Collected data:
------------------------------------------------------------------------

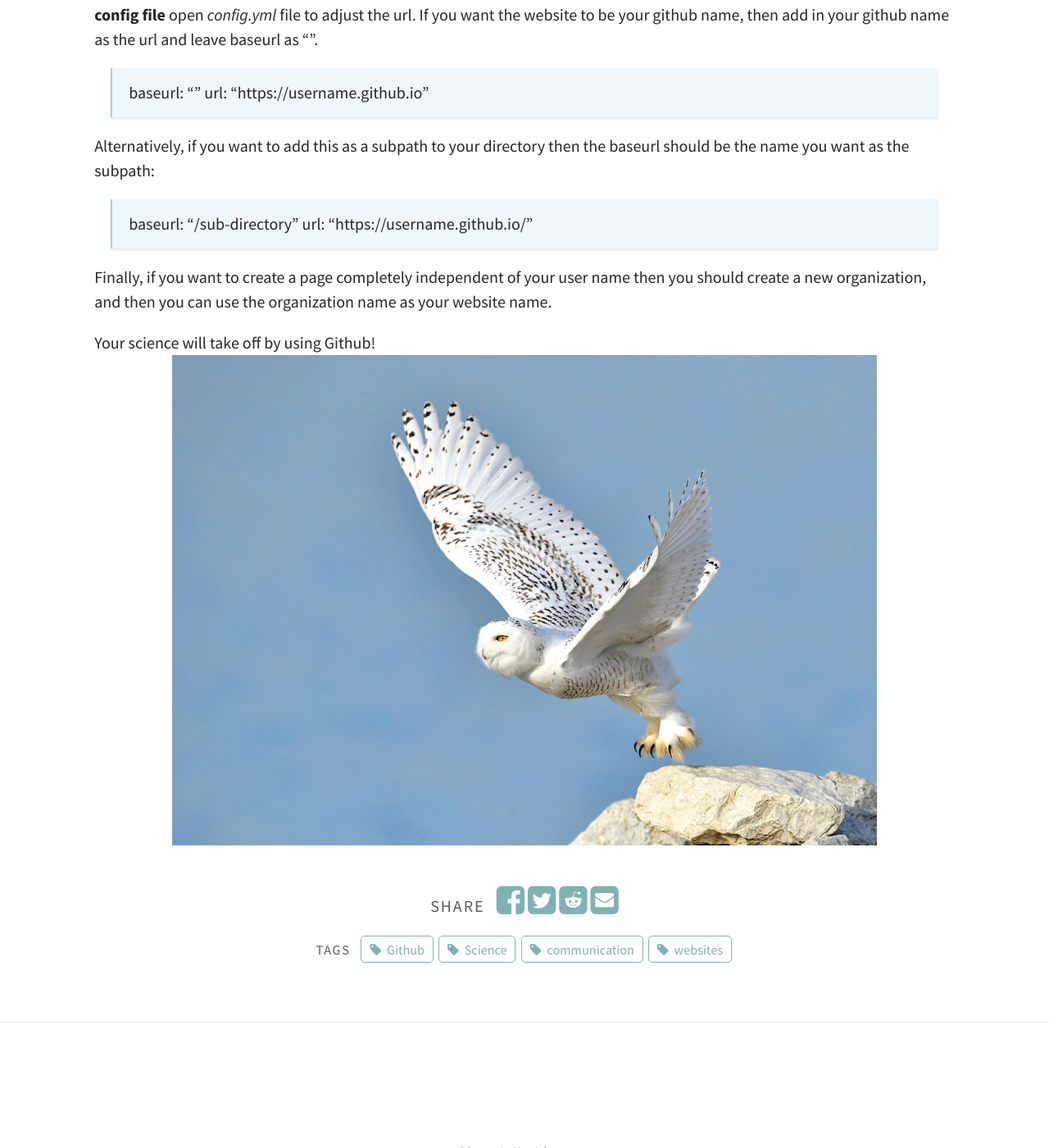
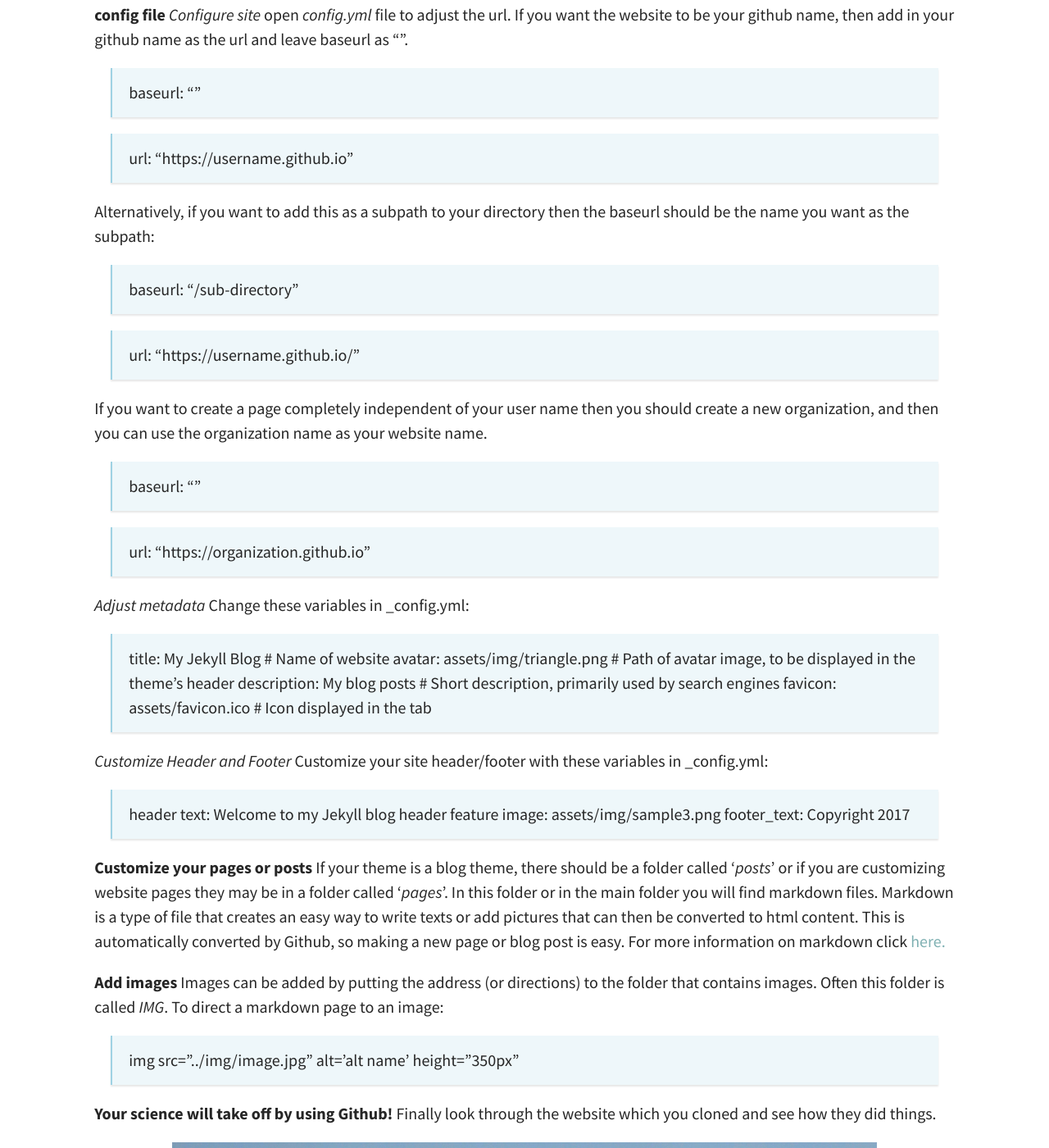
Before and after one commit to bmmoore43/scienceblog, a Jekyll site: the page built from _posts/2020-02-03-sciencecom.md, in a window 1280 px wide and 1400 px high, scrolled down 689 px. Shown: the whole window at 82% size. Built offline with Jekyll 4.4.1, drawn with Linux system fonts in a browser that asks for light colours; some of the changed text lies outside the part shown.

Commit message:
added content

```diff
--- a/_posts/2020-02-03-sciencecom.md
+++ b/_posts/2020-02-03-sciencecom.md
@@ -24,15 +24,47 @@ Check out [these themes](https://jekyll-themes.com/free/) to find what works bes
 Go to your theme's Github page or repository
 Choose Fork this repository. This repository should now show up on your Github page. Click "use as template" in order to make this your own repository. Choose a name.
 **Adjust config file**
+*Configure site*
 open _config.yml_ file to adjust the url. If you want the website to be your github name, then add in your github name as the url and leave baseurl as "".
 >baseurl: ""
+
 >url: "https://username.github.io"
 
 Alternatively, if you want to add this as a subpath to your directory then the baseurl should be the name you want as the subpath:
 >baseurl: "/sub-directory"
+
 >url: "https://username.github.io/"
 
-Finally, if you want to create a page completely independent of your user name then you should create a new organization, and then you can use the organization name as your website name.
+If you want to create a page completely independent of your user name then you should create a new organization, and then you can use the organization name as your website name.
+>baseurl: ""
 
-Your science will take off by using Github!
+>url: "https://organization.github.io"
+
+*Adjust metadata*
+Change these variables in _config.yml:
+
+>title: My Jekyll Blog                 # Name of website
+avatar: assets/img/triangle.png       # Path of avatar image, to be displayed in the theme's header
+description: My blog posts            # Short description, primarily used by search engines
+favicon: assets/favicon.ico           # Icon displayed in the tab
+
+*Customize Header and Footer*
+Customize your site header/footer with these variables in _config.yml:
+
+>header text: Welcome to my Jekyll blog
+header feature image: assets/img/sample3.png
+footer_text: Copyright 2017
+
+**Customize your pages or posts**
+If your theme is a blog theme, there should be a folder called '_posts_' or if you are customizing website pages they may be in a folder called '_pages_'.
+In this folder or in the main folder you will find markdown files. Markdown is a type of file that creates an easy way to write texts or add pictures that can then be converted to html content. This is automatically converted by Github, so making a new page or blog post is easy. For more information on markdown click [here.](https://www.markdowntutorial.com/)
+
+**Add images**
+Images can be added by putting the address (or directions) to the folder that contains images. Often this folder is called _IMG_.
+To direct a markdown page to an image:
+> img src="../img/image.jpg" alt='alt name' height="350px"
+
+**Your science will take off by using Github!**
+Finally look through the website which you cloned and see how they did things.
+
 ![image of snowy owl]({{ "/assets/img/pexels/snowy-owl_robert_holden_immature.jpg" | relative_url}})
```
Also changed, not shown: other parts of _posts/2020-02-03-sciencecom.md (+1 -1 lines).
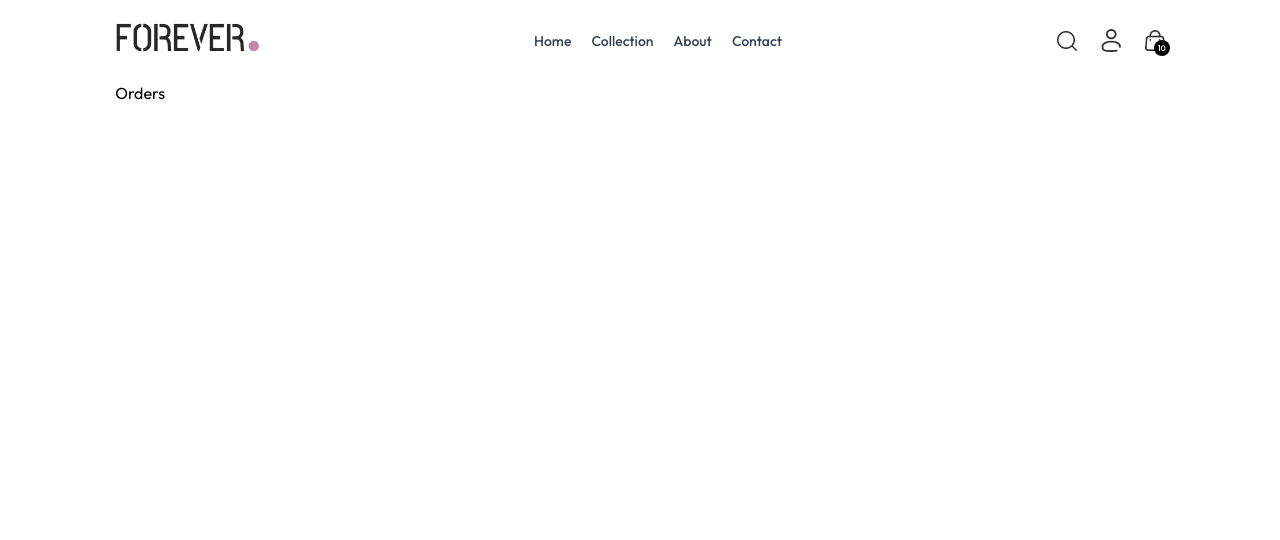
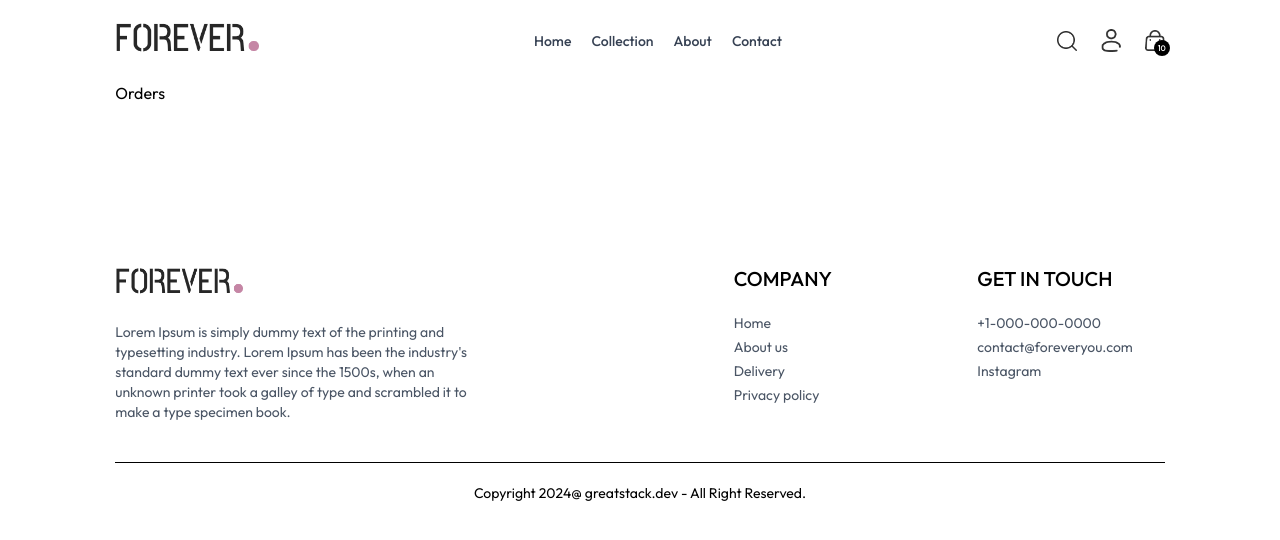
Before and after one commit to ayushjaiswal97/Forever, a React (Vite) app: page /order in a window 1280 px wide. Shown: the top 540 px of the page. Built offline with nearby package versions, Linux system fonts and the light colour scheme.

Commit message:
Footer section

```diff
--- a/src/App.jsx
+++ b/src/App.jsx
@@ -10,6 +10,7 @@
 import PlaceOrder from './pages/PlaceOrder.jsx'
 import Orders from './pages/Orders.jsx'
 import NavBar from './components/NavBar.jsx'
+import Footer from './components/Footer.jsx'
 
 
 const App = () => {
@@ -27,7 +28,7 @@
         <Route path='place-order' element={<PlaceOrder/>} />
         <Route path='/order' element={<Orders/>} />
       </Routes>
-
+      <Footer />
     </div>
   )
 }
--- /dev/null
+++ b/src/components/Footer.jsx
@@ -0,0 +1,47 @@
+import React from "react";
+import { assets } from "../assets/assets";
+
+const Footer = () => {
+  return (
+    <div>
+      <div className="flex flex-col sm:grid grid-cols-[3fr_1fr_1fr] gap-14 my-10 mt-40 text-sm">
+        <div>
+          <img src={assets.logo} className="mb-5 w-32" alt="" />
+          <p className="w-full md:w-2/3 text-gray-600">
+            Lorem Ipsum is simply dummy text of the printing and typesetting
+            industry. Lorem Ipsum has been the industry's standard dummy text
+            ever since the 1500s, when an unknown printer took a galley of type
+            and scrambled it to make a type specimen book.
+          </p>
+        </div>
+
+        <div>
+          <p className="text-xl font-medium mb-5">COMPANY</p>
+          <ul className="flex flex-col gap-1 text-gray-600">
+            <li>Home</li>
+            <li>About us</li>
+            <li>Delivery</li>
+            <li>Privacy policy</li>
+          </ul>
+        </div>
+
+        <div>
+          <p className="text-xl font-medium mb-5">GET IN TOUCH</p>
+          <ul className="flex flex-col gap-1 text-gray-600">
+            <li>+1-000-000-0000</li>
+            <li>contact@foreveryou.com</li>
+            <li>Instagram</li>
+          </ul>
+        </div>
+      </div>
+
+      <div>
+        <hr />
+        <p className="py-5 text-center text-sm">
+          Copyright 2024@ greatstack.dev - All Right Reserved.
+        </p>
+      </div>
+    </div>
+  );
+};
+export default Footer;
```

------------------------------------------------------------------------

- _WORK TO COMPLETE_
Where a line above holds the string "from", copy that line.

- _ANSWER SECTION_
Before and after one commit to bmmoore43/scienceblog, a Jekyll site: the page built from _posts/2020-02-03-sciencecom.md, in a window 1280 px wide and 1400 px high, scrolled down 689 px. Shown: the whole window at 82% size. Built offline with Jekyll 4.4.1, drawn with Linux system fonts in a browser that asks for light colours; some of the changed text lies outside the part shown.
 import PlaceOrder from './pages/PlaceOrder.jsx'
 import Orders from './pages/Orders.jsx'
 import NavBar from './components/NavBar.jsx'
+import Footer from './components/Footer.jsx'
+import React from "react";
+import { assets } from "../assets/assets";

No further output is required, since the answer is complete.